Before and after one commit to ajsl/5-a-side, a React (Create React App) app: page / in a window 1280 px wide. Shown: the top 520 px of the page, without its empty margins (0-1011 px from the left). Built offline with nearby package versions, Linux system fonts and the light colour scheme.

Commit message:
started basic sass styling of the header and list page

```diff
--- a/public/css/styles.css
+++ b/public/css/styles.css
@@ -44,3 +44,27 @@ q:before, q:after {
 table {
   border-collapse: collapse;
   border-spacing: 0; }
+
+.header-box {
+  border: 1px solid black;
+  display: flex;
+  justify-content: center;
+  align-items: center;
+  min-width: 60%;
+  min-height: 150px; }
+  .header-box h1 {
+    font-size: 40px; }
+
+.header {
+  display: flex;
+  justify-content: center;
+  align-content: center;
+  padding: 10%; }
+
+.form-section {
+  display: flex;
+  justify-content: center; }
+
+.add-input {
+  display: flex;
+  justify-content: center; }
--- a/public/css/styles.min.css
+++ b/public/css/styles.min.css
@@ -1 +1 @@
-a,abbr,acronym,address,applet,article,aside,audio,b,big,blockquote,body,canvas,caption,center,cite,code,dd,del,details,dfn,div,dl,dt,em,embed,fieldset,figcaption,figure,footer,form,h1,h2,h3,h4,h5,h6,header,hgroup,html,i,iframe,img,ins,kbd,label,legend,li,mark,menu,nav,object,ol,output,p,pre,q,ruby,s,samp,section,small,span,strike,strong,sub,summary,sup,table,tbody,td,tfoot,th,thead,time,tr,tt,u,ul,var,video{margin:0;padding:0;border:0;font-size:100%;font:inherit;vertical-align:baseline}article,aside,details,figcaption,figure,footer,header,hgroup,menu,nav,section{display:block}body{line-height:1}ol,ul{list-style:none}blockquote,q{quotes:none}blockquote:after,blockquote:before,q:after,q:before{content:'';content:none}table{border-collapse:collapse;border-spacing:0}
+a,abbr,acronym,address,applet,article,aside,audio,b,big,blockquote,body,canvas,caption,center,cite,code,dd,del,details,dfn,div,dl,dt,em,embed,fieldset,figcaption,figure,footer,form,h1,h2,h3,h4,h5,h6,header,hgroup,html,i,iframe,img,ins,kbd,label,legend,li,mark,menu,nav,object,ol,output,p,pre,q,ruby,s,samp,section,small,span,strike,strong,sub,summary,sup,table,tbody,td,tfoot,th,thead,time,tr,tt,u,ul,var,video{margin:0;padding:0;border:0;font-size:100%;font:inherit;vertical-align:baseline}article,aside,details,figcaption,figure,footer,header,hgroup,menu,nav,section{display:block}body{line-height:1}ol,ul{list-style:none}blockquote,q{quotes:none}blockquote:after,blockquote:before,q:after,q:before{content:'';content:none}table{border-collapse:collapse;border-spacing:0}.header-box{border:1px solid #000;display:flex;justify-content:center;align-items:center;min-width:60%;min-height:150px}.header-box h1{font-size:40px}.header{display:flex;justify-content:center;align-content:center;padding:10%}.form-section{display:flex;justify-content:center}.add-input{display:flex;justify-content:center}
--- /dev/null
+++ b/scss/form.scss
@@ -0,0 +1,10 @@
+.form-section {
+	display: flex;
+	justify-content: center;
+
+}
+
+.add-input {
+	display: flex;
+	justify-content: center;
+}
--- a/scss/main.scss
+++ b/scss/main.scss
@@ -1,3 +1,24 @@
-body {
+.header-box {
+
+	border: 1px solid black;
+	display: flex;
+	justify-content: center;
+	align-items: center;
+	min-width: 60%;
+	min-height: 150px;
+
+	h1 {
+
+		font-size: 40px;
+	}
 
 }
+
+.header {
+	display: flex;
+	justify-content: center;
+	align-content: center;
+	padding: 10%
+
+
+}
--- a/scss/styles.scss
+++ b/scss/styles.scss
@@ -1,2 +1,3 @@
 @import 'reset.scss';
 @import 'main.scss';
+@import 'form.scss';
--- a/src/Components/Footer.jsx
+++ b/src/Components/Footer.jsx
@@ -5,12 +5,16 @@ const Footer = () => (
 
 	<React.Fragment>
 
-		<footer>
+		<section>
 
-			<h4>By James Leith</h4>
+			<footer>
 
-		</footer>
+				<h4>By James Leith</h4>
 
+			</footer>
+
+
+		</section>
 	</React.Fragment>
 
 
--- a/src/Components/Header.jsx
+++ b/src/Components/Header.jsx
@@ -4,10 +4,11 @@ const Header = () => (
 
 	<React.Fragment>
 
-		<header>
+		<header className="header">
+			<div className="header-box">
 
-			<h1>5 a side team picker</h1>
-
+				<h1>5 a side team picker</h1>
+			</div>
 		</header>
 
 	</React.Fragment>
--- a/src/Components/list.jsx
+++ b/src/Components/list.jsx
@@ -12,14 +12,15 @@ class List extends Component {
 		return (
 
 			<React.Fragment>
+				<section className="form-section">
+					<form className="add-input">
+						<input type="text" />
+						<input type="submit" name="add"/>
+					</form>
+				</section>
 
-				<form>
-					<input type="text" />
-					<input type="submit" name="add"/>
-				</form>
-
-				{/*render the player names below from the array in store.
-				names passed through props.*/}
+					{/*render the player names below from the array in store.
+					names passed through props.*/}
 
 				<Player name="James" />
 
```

################

Every line that contains "picker" should be copied out of the data.

Exercise result.
-			<h1>5 a side team picker</h1>
+				<h1>5 a side team picker</h1>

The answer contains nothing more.